Inheritance Inequality or disparity in Inheritance distribution (DID) has done a great disservice to humanity in history. As someone said, “DID really ‘did’ it.” The distribution of inherited wealth in the world is drastically unequal. The majority receive little while only a small number, less the 1% (FEWS) inherit extremely large amounts. This creates discrimination that approaches to its highest form in areas where xenophobia resides (i.e. nationalism, racism, ethnocentrism and religionism). Such unfair economic discrimination and stratification in countries with the greatest disparities is only seen in capitalist countries. Most sociologists would agree that the policies that create socioeconomic disparities in various communities have a direct impact on human relationships in relation to race, religion, nationality and ethnicity. Depending on one’s race, one inherits an inevitable amount of privilege or disadvantage at the time of their birth. Certain races are disadvantaged for number of reasons. For example, Blacks, Hispanics and other minorities races in a predominantly white country are disadvantaged with respect to financial and human capital resources, more specifically, lower educational attainment, income, inheritances, and great concentrations in lower-skilled occupations. Additionally, due to employment discrimination and residential segregation, minority households “have historically been denied the opportunity to accumulate wealth” and thus, acquire inheritance. This inequality and disparity continues from generation to generation due to “DID”.

Social Stratification

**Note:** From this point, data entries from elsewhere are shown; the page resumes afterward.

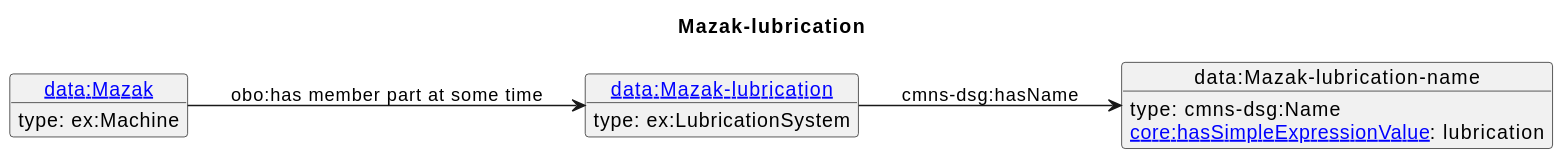
Before: diagrams/Mazak-lubrication.svg, a diagram exported from PlantUML (iofoundry/example-syseng-mtconnect).
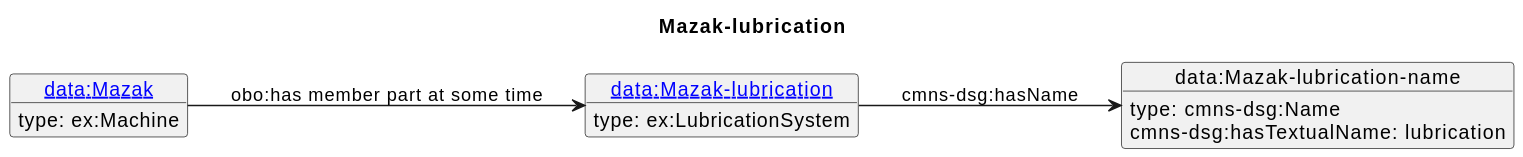
The same file after the commit.

Diff of the diagram source:
```diff
@@ -12,6 +12,6 @@
  type: ex:Machine
 }
 o1 --> o2 : cmns-dsg:hasName
-o2 : [[https://spec.industrialontologies.org/ontology/core/Core/hasSimpleExpressionValue core:hasSimpleExpressionValue]]: lubrication
+o2 : cmns-dsg:hasTextualName: lubrication
 o3 --> o1 : obo:has member part at some time
 @enduml
```
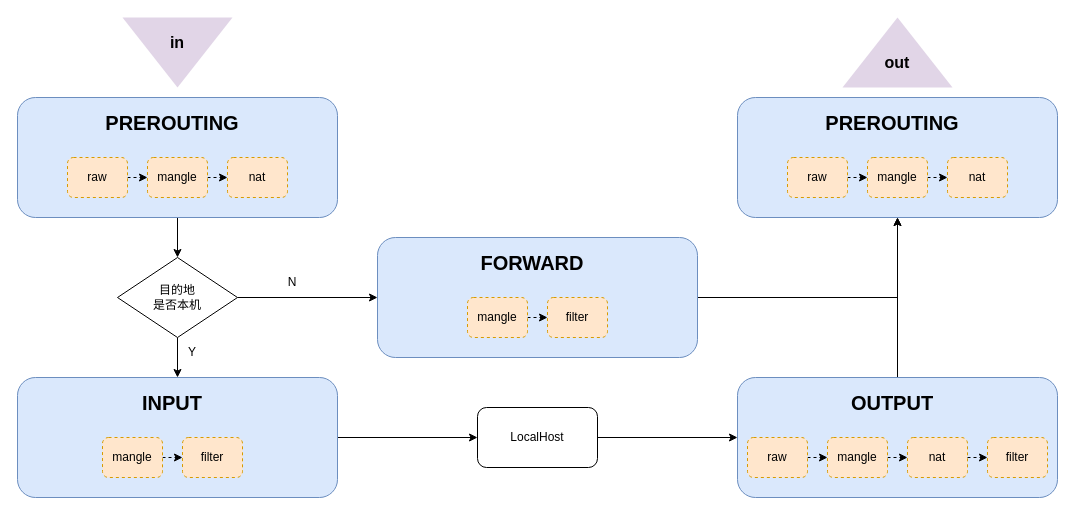
Above: iptables_learning.drawio in ZiqingYip/moment (draw.io), before the change. Source tidied: cells renumbered, new cells numbered last; positions are measured from the earlier drawing's top-left corner, leaving out a move shared by most shapes. Both pictures are drawn from the tidied source at 100%, with x=0, y=0 at pixel (17, -3).
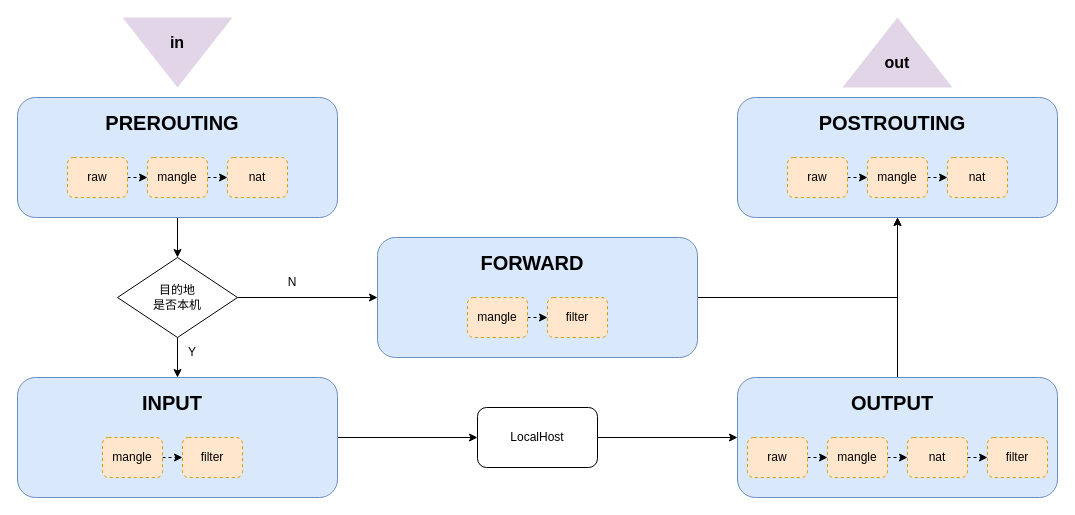
The same page after the edit.

The edit, as a diff of the source:
```diff
@@
-    <mxCell id="33" value="&lt;b&gt;&lt;font style=&quot;font-size: 20px;&quot;&gt;PREROUTING&lt;/font&gt;&lt;/b&gt;" style="text;html=1;strokeColor=none;fillColor=none;align=center;verticalAlign=middle;whiteSpace=wrap;rounded=0;" parent="1" vertex="1">
+    <mxCell id="33" value="&lt;b&gt;&lt;font style=&quot;font-size: 20px;&quot;&gt;POSTROUTING&lt;/font&gt;&lt;/b&gt;" style="text;html=1;strokeColor=none;fillColor=none;align=center;verticalAlign=middle;whiteSpace=wrap;rounded=0;" parent="1" vertex="1">
       <mxGeometry x="790" y="110" width="170" height="30" as="geometry" />
     </mxCell>
```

For practical purpose in capitalist countries there are only two social strata or social classes, an upper class and a lower working class. The upper class holds the capital while the working class (as the name implies) works for it. The transfers of bulk estates at the time of death of the testators of upper class (FEWS), results in significant economic advantage to their children. The degree to which economic status and inheritance is transmitted across generations, determines one’s life chances in society. Although many have linked one’s social origins and educational attainment to life chances and opportunities, education alone cannot serve as the most influential predictor of economic mobility. Individuals with a substantial amount of wealth and inheritance (FEWS) often intermarry with others of the same social class in order to protect their wealth and ensure the continuous transmission of inheritance across generations; thus perpetuating a cycle of privilege. In turn it promotes the oppression of lower-class individuals in terms of the social hierarchy and system of stratification. Nations with the highest income and wealth inequalities DWD (disparity in wealth distribution) and DID (disparity in inheritance distribution) often have the highest rates of crimes, suicides, homicide and disease (such as obesity, diabetes, and hypertension). For this reason, it is clear that when social and economic inequalities centered on inheritance (DID) are perpetuated by major social institutions such as ethnicity, race, nationality of origin and religion, etc. When these differences in life opportunities are transmitted like an inheritable cancer from one generation to succeeding generation, the vicious circle of class difference and DWD continues. Consequently this inequality (DWD) creates all forms of evils of xenophobia that is related to high crime and diseases. Will continue.... For comments and questions write to: syedshahidmd@yahoo.com.au